Mackley EC, Houston S, Marriott CL, Halford EE, Lucas B, Cerovic V, Filbey KJ, Maizels RM, Hepworth MR, Sonnenberg GF, Milling S, Withers DR. (2015) CCR7-dependent trafficking of RORγ⁺ ILCs creates a unique microenvironment within mucosal draining lymph nodes. Nat Commun. 2015 Jan 9;6:5862.

Marriott CL, Carlesso G, Herbst R, Withers DR. (2015) ICOS is required for the generation of both central and effector CD4(+) memory T-cell populations following acute bacterial infection.. 2015 Jun;45(6):1706-15.

Navarro-Núñez L, Pollitt AY, Lowe K, Latif A, Nash GB, Watson SP. (2015) Platelet adhesion to podoplanin under flow is mediated by the receptor CLEC-2 and stabilised by Src/Syk-dependent platelet signalling. Thromb Haemost. 2015 May;113(5):1109-20.

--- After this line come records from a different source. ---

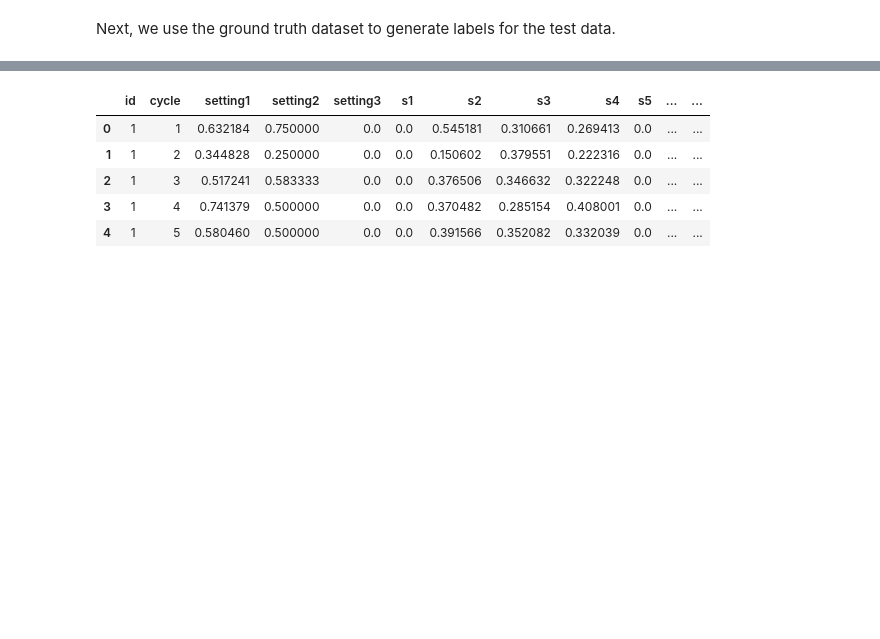
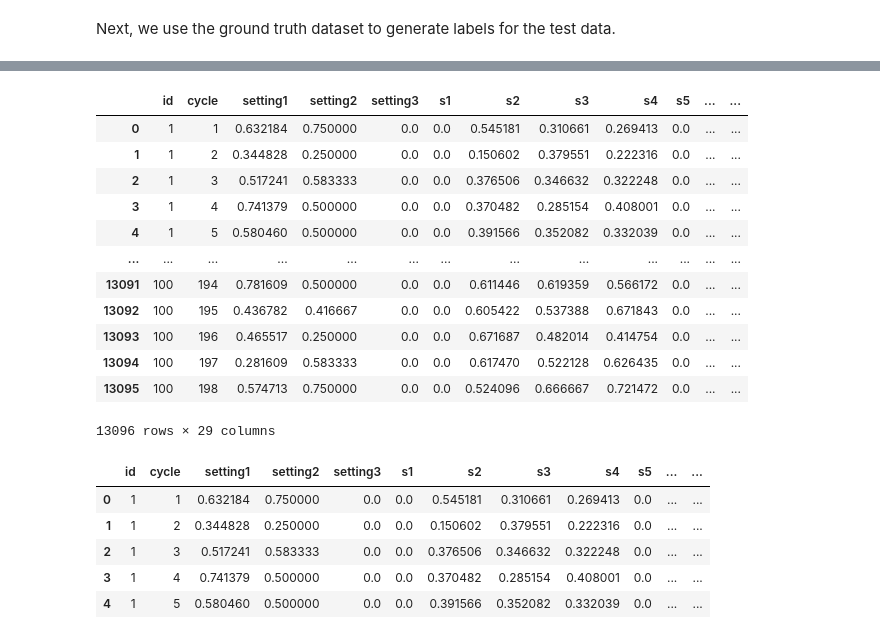
Before and after one commit to noshaq/Vehicle_remote_sensing, a Jupyter notebook: Deep Learning Basics for Predictive Maintenance.ipynb, the cells around one changed output, grey strips where cells are left out. Cells and saved outputs as stored; diff of their text form; code cells hidden in the pictures; blank space fills up the shorter version.

```diff
--- a/Deep Learning Basics for Predictive Maintenance.ipynb
+++ b/Deep Learning Basics for Predictive Maintenance.ipynb
@@ -166 +326,20 @@ truth_df.drop('more', axis=1, inplace=True)
+# %%
+pd.set_option('display.max_rows',10)
+# generate RUL for test data
+test_df = test_df.merge(truth_df, on=['id'], how='left')
+test_df
+# %% [output]
+|  | id | cycle | setting1 | setting2 | setting3 | s1 | s2 | s3 | s4 | s5 | ... | ... |
+| 0 | 1 | 1 | 0.632184 | 0.750000 | 0.0 | 0.0 | 0.545181 | 0.310661 | 0.269413 | 0.0 | ... | ... |
+| 1 | 1 | 2 | 0.344828 | 0.250000 | 0.0 | 0.0 | 0.150602 | 0.379551 | 0.222316 | 0.0 | ... | ... |
+| 2 | 1 | 3 | 0.517241 | 0.583333 | 0.0 | 0.0 | 0.376506 | 0.346632 | 0.322248 | 0.0 | ... | ... |
+| 3 | 1 | 4 | 0.741379 | 0.500000 | 0.0 | 0.0 | 0.370482 | 0.285154 | 0.408001 | 0.0 | ... | ... |
+| 4 | 1 | 5 | 0.580460 | 0.500000 | 0.0 | 0.0 | 0.391566 | 0.352082 | 0.332039 | 0.0 | ... | ... |
+| ... | ... | ... | ... | ... | ... | ... | ... | ... | ... | ... | ... | ... |
+| 13091 | 100 | 194 | 0.781609 | 0.500000 | 0.0 | 0.0 | 0.611446 | 0.619359 | 0.566172 | 0.0 | ... | ... |
+| 13092 | 100 | 195 | 0.436782 | 0.416667 | 0.0 | 0.0 | 0.605422 | 0.537388 | 0.671843 | 0.0 | ... | ... |
+| 13093 | 100 | 196 | 0.465517 | 0.250000 | 0.0 | 0.0 | 0.671687 | 0.482014 | 0.414754 | 0.0 | ... | ... |
+| 13094 | 100 | 197 | 0.281609 | 0.583333 | 0.0 | 0.0 | 0.617470 | 0.522128 | 0.626435 | 0.0 | ... | ... |
+| 13095 | 100 | 198 | 0.574713 | 0.750000 | 0.0 | 0.0 | 0.524096 | 0.666667 | 0.721472 | 0.0 | ... | ... |
+13096 rows × 29 columns
 # %%
```
Also changed, not shown: parts of 48 cells of this notebook, 3 other files.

Pollitt AY, Poulter NS, Gitz E, Navarro-Nuñez L, Wang YJ, Hughes CE, Thomas SG, Nieswandt B, Douglas MR, Owen DM, Jackson DG, Dustin ML, Watson SP. (2014) Syk and Src family kinases regulate C-type lectin receptor 2 (CLEC-2)-mediated clustering of podoplanin and platelet adhesion to lymphatic endothelial cells. J Biol Chem.  2014 Dec 26;289(52):35695-710.

Marriott CL, Mackley EC, Ferreira C, Veldhoen M, Yagita H, Withers DR. (2014) OX40 controls effector CD4+ T-cell expansion, not follicular T helper cell generation in acute Listeria infection. Eur J Immunol. 2014 Aug;44(8):2437-47.

Borgognone A, Navarro-Núñez L, Correia JN, Pollitt AY, Thomas SG, Eble JA, Pulcinelli FM, Madhani M, Watson SP. (2014) CLEC-2-dependent activation of mouse platelets is weakly inhibited by cAMP but not by cGMP. J Thromb Haemost. 2014 Apr;12(4):550-9.

Contact Us

Requests for quotes and all general enquiries about the PEF, should be directed to:

Telephone: +44 (0)121 414 9266

Email: pef@contacts.bham.ac.uk